:: DATA UNDER STUDY ::
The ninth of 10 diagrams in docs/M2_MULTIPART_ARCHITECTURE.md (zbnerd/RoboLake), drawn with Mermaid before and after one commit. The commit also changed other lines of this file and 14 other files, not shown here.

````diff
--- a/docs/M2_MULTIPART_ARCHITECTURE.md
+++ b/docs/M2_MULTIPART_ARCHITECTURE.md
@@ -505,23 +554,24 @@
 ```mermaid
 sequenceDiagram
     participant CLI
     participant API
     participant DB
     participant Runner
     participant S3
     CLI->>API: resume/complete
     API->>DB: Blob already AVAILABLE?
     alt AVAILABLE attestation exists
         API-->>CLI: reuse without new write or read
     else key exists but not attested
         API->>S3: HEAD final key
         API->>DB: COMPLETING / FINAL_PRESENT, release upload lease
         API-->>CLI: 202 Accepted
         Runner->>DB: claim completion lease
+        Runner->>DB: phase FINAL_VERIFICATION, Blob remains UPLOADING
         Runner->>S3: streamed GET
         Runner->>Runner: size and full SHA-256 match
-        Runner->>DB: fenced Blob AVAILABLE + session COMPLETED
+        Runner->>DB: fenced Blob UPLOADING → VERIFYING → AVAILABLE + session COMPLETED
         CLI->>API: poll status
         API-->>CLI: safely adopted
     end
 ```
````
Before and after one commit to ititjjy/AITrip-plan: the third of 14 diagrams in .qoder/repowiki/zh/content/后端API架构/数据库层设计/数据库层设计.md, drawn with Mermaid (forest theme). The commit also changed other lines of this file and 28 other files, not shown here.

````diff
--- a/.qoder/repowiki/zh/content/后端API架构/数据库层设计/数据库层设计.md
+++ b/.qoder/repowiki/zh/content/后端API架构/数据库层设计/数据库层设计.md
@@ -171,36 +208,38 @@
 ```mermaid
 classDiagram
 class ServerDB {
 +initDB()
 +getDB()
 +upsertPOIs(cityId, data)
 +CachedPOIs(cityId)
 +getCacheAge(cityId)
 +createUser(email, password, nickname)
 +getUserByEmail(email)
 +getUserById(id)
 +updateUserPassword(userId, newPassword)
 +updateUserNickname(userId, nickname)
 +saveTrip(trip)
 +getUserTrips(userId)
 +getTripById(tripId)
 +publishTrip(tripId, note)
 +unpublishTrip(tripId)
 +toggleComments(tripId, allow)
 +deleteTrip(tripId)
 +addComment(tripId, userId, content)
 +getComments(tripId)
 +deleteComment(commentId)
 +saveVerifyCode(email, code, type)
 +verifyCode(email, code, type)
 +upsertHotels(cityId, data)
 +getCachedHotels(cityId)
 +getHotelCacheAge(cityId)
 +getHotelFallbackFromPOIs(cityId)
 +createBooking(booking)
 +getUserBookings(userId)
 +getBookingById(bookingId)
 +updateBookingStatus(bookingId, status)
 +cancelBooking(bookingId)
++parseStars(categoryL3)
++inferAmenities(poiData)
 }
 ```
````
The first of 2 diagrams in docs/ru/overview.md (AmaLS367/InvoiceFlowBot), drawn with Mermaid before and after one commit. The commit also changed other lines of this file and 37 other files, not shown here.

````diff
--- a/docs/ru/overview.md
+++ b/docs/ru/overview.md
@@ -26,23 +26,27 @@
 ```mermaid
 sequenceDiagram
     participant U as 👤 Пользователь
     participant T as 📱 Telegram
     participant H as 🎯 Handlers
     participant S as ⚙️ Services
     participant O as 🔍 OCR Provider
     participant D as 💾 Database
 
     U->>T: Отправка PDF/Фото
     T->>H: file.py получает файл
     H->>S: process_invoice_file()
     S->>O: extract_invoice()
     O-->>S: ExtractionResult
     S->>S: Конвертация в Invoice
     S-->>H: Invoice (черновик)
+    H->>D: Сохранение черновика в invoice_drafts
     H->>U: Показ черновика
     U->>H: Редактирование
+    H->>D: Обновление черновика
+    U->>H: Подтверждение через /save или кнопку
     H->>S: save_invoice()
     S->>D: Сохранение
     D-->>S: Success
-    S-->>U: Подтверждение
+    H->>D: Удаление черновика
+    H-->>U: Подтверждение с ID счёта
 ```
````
:::
PROBLEM TO WORK ON => Every record, start to finish: reproduce it word for word.

WRITTEN RESPONSE =>
The ninth of 10 diagrams in docs/M2_MULTIPART_ARCHITECTURE.md (zbnerd/RoboLake), drawn with Mermaid before and after one commit. The commit also changed other lines of this file and 14 other files, not shown here.

````diff
--- a/docs/M2_MULTIPART_ARCHITECTURE.md
+++ b/docs/M2_MULTIPART_ARCHITECTURE.md
@@ -505,23 +554,24 @@
 ```mermaid
 sequenceDiagram
     participant CLI
     participant API
     participant DB
     participant Runner
     participant S3
     CLI->>API: resume/complete
     API->>DB: Blob already AVAILABLE?
     alt AVAILABLE attestation exists
         API-->>CLI: reuse without new write or read
     else key exists but not attested
         API->>S3: HEAD final key
         API->>DB: COMPLETING / FINAL_PRESENT, release upload lease
         API-->>CLI: 202 Accepted
         Runner->>DB: claim completion lease
+        Runner->>DB: phase FINAL_VERIFICATION, Blob remains UPLOADING
         Runner->>S3: streamed GET
         Runner->>Runner: size and full SHA-256 match
-        Runner->>DB: fenced Blob AVAILABLE + session COMPLETED
+        Runner->>DB: fenced Blob UPLOADING → VERIFYING → AVAILABLE + session COMPLETED
         CLI->>API: poll status
         API-->>CLI: safely adopted
     end
 ```
````
Before and after one commit to ititjjy/AITrip-plan: the third of 14 diagrams in .qoder/repowiki/zh/content/后端API架构/数据库层设计/数据库层设计.md, drawn with Mermaid (forest theme). The commit also changed other lines of this file and 28 other files, not shown here.

````diff
--- a/.qoder/repowiki/zh/content/后端API架构/数据库层设计/数据库层设计.md
+++ b/.qoder/repowiki/zh/content/后端API架构/数据库层设计/数据库层设计.md
@@ -171,36 +208,38 @@
 ```mermaid
 classDiagram
 class ServerDB {
 +initDB()
 +getDB()
 +upsertPOIs(cityId, data)
 +CachedPOIs(cityId)
 +getCacheAge(cityId)
 +createUser(email, password, nickname)
 +getUserByEmail(email)
 +getUserById(id)
 +updateUserPassword(userId, newPassword)
 +updateUserNickname(userId, nickname)
 +saveTrip(trip)
 +getUserTrips(userId)
 +getTripById(tripId)
 +publishTrip(tripId, note)
 +unpublishTrip(tripId)
 +toggleComments(tripId, allow)
 +deleteTrip(tripId)
 +addComment(tripId, userId, content)
 +getComments(tripId)
 +deleteComment(commentId)
 +saveVerifyCode(email, code, type)
 +verifyCode(email, code, type)
 +upsertHotels(cityId, data)
 +getCachedHotels(cityId)
 +getHotelCacheAge(cityId)
 +getHotelFallbackFromPOIs(cityId)
 +createBooking(booking)
 +getUserBookings(userId)
 +getBookingById(bookingId)
 +updateBookingStatus(bookingId, status)
 +cancelBooking(bookingId)
++parseStars(categoryL3)
++inferAmenities(poiData)
 }
 ```
````
The first of 2 diagrams in docs/ru/overview.md (AmaLS367/InvoiceFlowBot), drawn with Mermaid before and after one commit. The commit also changed other lines of this file and 37 other files, not shown here.

````diff
--- a/docs/ru/overview.md
+++ b/docs/ru/overview.md
@@ -26,23 +26,27 @@
 ```mermaid
 sequenceDiagram
     participant U as 👤 Пользователь
     participant T as 📱 Telegram
     participant H as 🎯 Handlers
     participant S as ⚙️ Services
     participant O as 🔍 OCR Provider
     participant D as 💾 Database
 
     U->>T: Отправка PDF/Фото
     T->>H: file.py получает файл
     H->>S: process_invoice_file()
     S->>O: extract_invoice()
     O-->>S: ExtractionResult
     S->>S: Конвертация в Invoice
     S-->>H: Invoice (черновик)
+    H->>D: Сохранение черновика в invoice_drafts
     H->>U: Показ черновика
     U->>H: Редактирование
+    H->>D: Обновление черновика
+    U->>H: Подтверждение через /save или кнопку
     H->>S: save_invoice()
     S->>D: Сохранение
     D-->>S: Success
-    S-->>U: Подтверждение
+    H->>D: Удаление черновика
+    H-->>U: Подтверждение с ID счёта
 ```
````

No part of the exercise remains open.